He said Mugabe’s blasting of the ICC shows that his thrust was on sovereignty and African solidarity, and not on rights of the African people. He said the Zimbabwean strongman would be a liability to the continent as he had no regard for human rights issues but focused more on African solidarity.
Apart from promoting peace, security and stability on the continent, one of the AU’s founding values is promotion of people’s rights in accordance with the African Charter on Human and People’s Rights and other relevant human rights instruments.
But six months down the line after Mugabe assumed AU chairmanship, his stance has created new debate on whether his AU chairmanship could be of any value to Africa, or he is set to poison the whole continent and force it to move generations into its dark past.
“Now it has grown to be a union of not only heads of state, but the people as well. It has adopted human rights charters and African courts which Mugabe does not support. The AU court in Tanzania is not working yet he complains about ICC. It needs an energetic young leader whose eyes are in the future rather than in the past like Mugabe,” said Mafume.
“We need a common position on Africa, on development and trade, on emigration to Europe and the emerging new forms of slavery and trade in humans. We need a position on terrorism and rising Islamic fundamentalism. We need to stem the tide against democracy by head of States who need more time in power. Mugabe has no moral authority to deal with these issues.”
Mugabe, who has ruled Zimbabwe for seven presidential terms, at the just-ended 25th AU summit in South Africa, sparked controversy when he said there was nothing wrong with a president seeking a third term even against the Constitution if the people liked him.
The utterances on ICC, apart from poking fun at other countries, particularly South Africa, claiming that they were still colonies, has put him on the spotlight.
Most think his attack on the ICC is self-serving.
Many people had thought Mugabe would use the continental grouping to put Burundi President Pierre Nkurunziza — whose country is sliding into anarchy caused by his intention to run for a third term — under check.
But the summit is over and the opportunity to put other leaders with the mentality of Nkurunziza on the radar has been lost.
“People are dying in Burundi, but he (Mugabe) simply cracks jokes. Africans are drowning in the sea trying to get to Europe yet he says nothing,” Mafume said.
Political analyst Eldred Masunungure said while he admitted that Mugabe had inherent qualities required to stir the continental body, age had eroded his leadership skills over time. He said he doubted if the Zimbabwe strongman still had the mental and physical stability to hold the rotational post.
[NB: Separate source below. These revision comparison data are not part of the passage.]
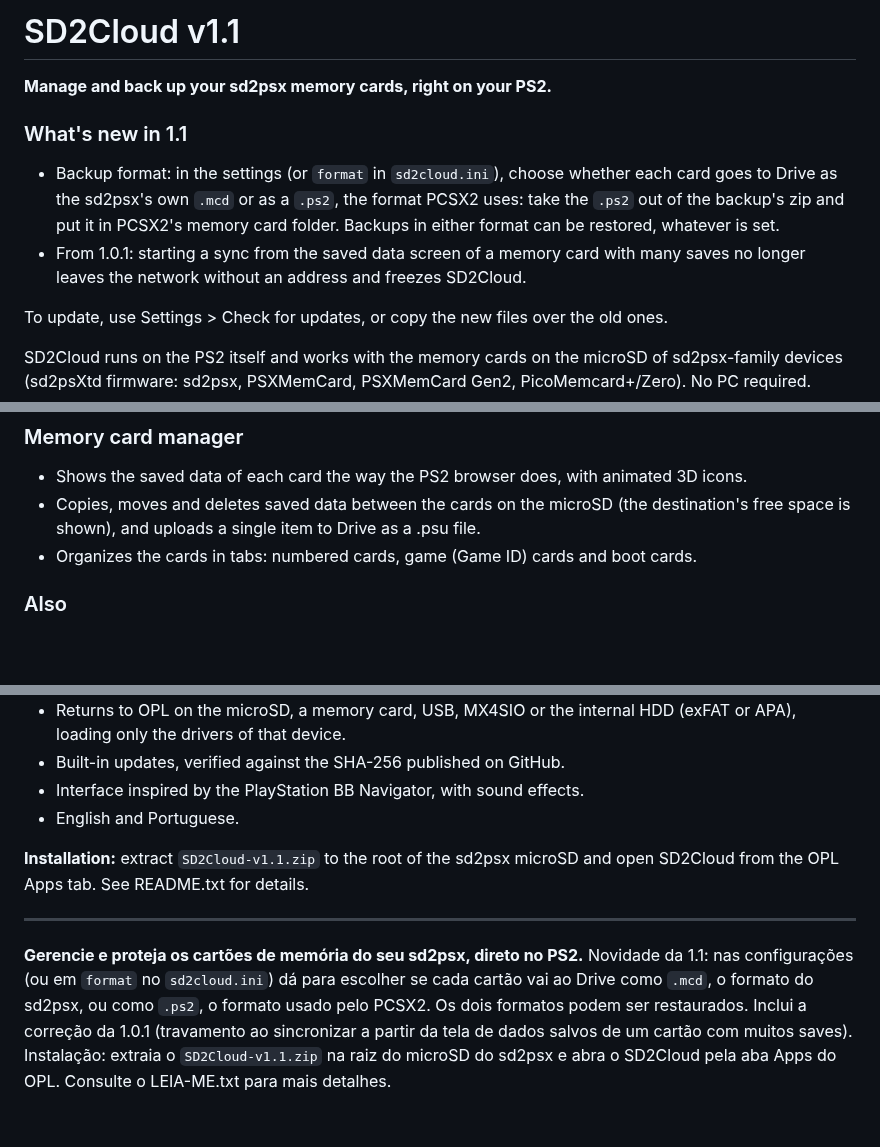
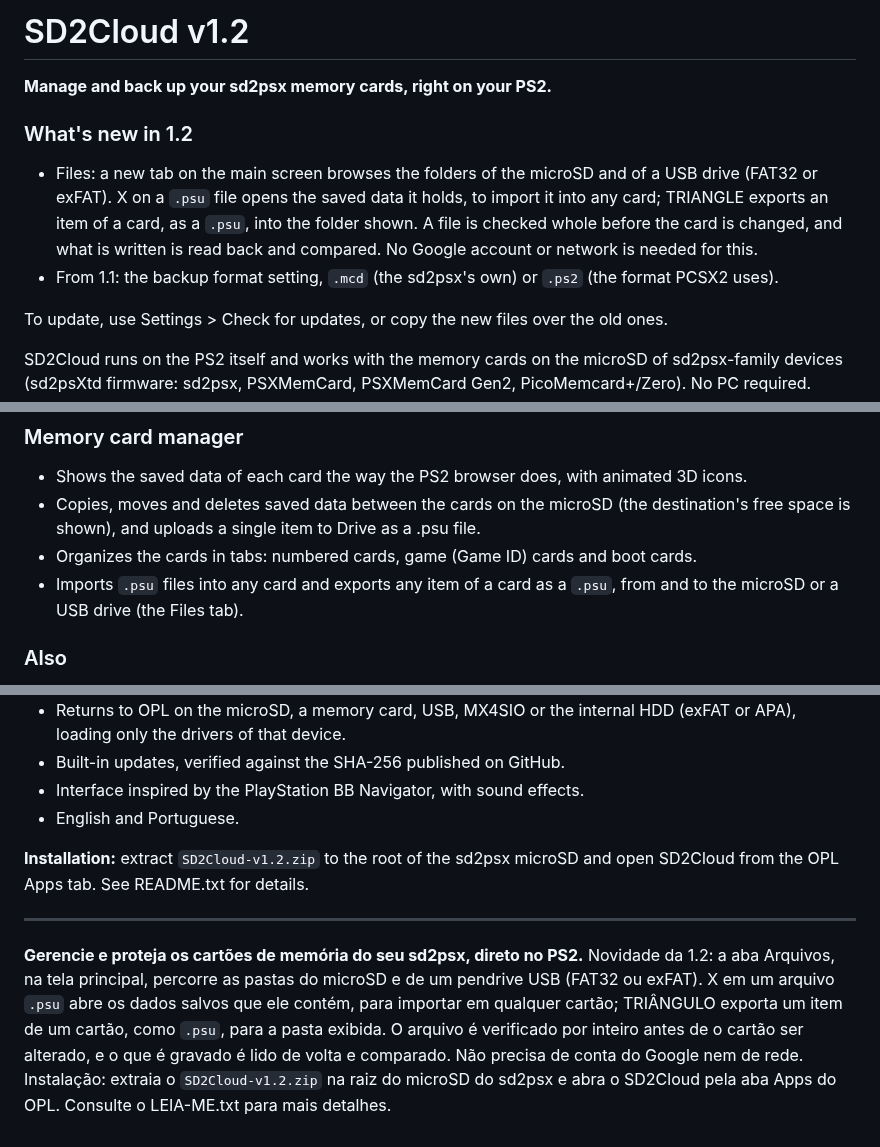
Before and after one commit to oMrRexD/sd2cloud, a Markdown page: docs/release-notes.md, 3 parts joined by grey strips. Rendered like a GitHub page; blank space fills up the shorter version.

```diff
--- a/docs/release-notes.md
+++ b/docs/release-notes.md
@@ -1,10 +1,10 @@
-# SD2Cloud v1.1
+# SD2Cloud v1.2
 
 **Manage and back up your sd2psx memory cards, right on your PS2.**
 
-### What's new in 1.1
-- Backup format: in the settings (or `format` in `sd2cloud.ini`), choose whether each card goes to Drive as the sd2psx's own `.mcd` or as a `.ps2`, the format PCSX2 uses: take the `.ps2` out of the backup's zip and put it in PCSX2's memory card folder. Backups in either format can be restored, whatever is set.
-- From 1.0.1: starting a sync from the saved data screen of a memory card with many saves no longer leaves the network without an address and freezes SD2Cloud.
+### What's new in 1.2
+- Files: a new tab on the main screen browses the folders of the microSD and of a USB drive (FAT32 or exFAT). X on a `.psu` file opens the saved data it holds, to import it into any card; TRIANGLE exports an item of a card, as a `.psu`, into the folder shown. A file is checked whole before the card is changed, and what is written is read back and compared. No Google account or network is needed for this.
+- From 1.1: the backup format setting, `.mcd` (the sd2psx's own) or `.ps2` (the format PCSX2 uses).
 
 To update, use Settings > Check for updates, or copy the new files over the old ones.
 
@@ -21,6 +21,7 @@ SD2Cloud runs on the PS2 itself and works with the memory cards on the microSD o
 - Shows the saved data of each card the way the PS2 browser does, with animated 3D icons.
 - Copies, moves and deletes saved data between the cards on the microSD (the destination's free space is shown), and uploads a single item to Drive as a .psu file.
 - Organizes the cards in tabs: numbered cards, game (Game ID) cards and boot cards.
+- Imports `.psu` files into any card and exports any item of a card as a `.psu`, from and to the microSD or a USB drive (the Files tab).
 
 ### Also
 - Every operation that uploads, writes or deletes data asks for confirmation; uploads can be cancelled with the Circle button.
@@ -31,10 +32,10 @@ SD2Cloud runs on the PS2 itself and works with the memory cards on the microSD o
 - Interface inspired by the PlayStation BB Navigator, with sound effects.
 - English and Portuguese.
 
-**Installation:** extract `SD2Cloud-v1.1.zip` to the root of the sd2psx microSD and open SD2Cloud from the OPL Apps tab. See README.txt for details.
+**Installation:** extract `SD2Cloud-v1.2.zip` to the root of the sd2psx microSD and open SD2Cloud from the OPL Apps tab. See README.txt for details.
 
 ---
 
 **Gerencie e proteja os cartões de memória do seu sd2psx, direto no PS2.**
-Novidade da 1.1: nas configurações (ou em `format` no `sd2cloud.ini`) dá para escolher se cada cartão vai ao Drive como `.mcd`, o formato do sd2psx, ou como `.ps2`, o formato usado pelo PCSX2. Os dois formatos podem ser restaurados. Inclui a correção da 1.0.1 (travamento ao sincronizar a partir da tela de dados salvos de um cartão com muitos saves).
-Instalação: extraia o `SD2Cloud-v1.1.zip` na raiz do microSD do sd2psx e abra o SD2Cloud pela aba Apps do OPL. Consulte o LEIA-ME.txt para mais detalhes.
+Novidade da 1.2: a aba Arquivos, na tela principal, percorre as pastas do microSD e de um pendrive USB (FAT32 ou exFAT). X em um arquivo `.psu` abre os dados salvos que ele contém, para importar em qualquer cartão; TRIÂNGULO exporta um item de um cartão, como `.psu`, para a pasta exibida. O arquivo é verificado por inteiro antes de o cartão ser alterado, e o que é gravado é lido de volta e comparado. Não precisa de conta do Google nem de rede.
+Instalação: extraia o `SD2Cloud-v1.2.zip` na raiz do microSD do sd2psx e abra o SD2Cloud pela aba Apps do OPL. Consulte o LEIA-ME.txt para mais detalhes.
```
Also changed, not shown: README.md (+6 -2 lines), README.pt-BR.md (+7 -2 lines), docs/screens/files-en.png (added), docs/screens/files-pt.png (added), docs/screens/menu-en.png, docs/screens/menu-pt.png, docs/screens/psu-en.png (added), docs/screens/psu-pt.png (added), 3 other files.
For a country which has been regarded as a pariah State for over a decade, the AU post could have helped Mugabe redeem the country’s fortunes on the international scene.
Masunungure said although in a way the AU could be right on its calls to pull out of the ICC, it was a necessary demon in the absence of domestic remedies to the continent’s unending problem.
Mugabe, he said, as a veteran leader, should have called for reforms to the Rome Statute than its complete nullification.
“Mugabe should advocate for reforming of the ICC, not its dissolution. Mugabe as the President of Zimbabwe and Sadc and AU chairman, can do a lot for himself by supporting reforms to the ICC that its annulment,” Masungungure said.
“The ICC has potential. That it targets Africa might not be very true because it is Africa itself that hands its leaders to the ICC. The solution is to reform, not to annul it.”
MDC-T spokesperson Obert Gutu said: “Robert Mugabe has a very chequered political history; especially in matters to do with election management. His brand is damaged. He is perceived as an intolerant dictator who wants to hang onto power until he meets his maker. Surely the AU deserves better.”
Like Masunungure, Gutu said Mugabe’s age made him a liability and not an asset to the AU.
Mugabe has gone around the continent soon after his appointment, but is yet to solve
39a single crisis in any African State.
Burundi could have been an opportunity for him to salvage his legacy as the remaining African father, but he compounded the situation by somewhat seemingly endorsing a third term for Nkurunziza at a time street protests against the incumbent were rising and people dying.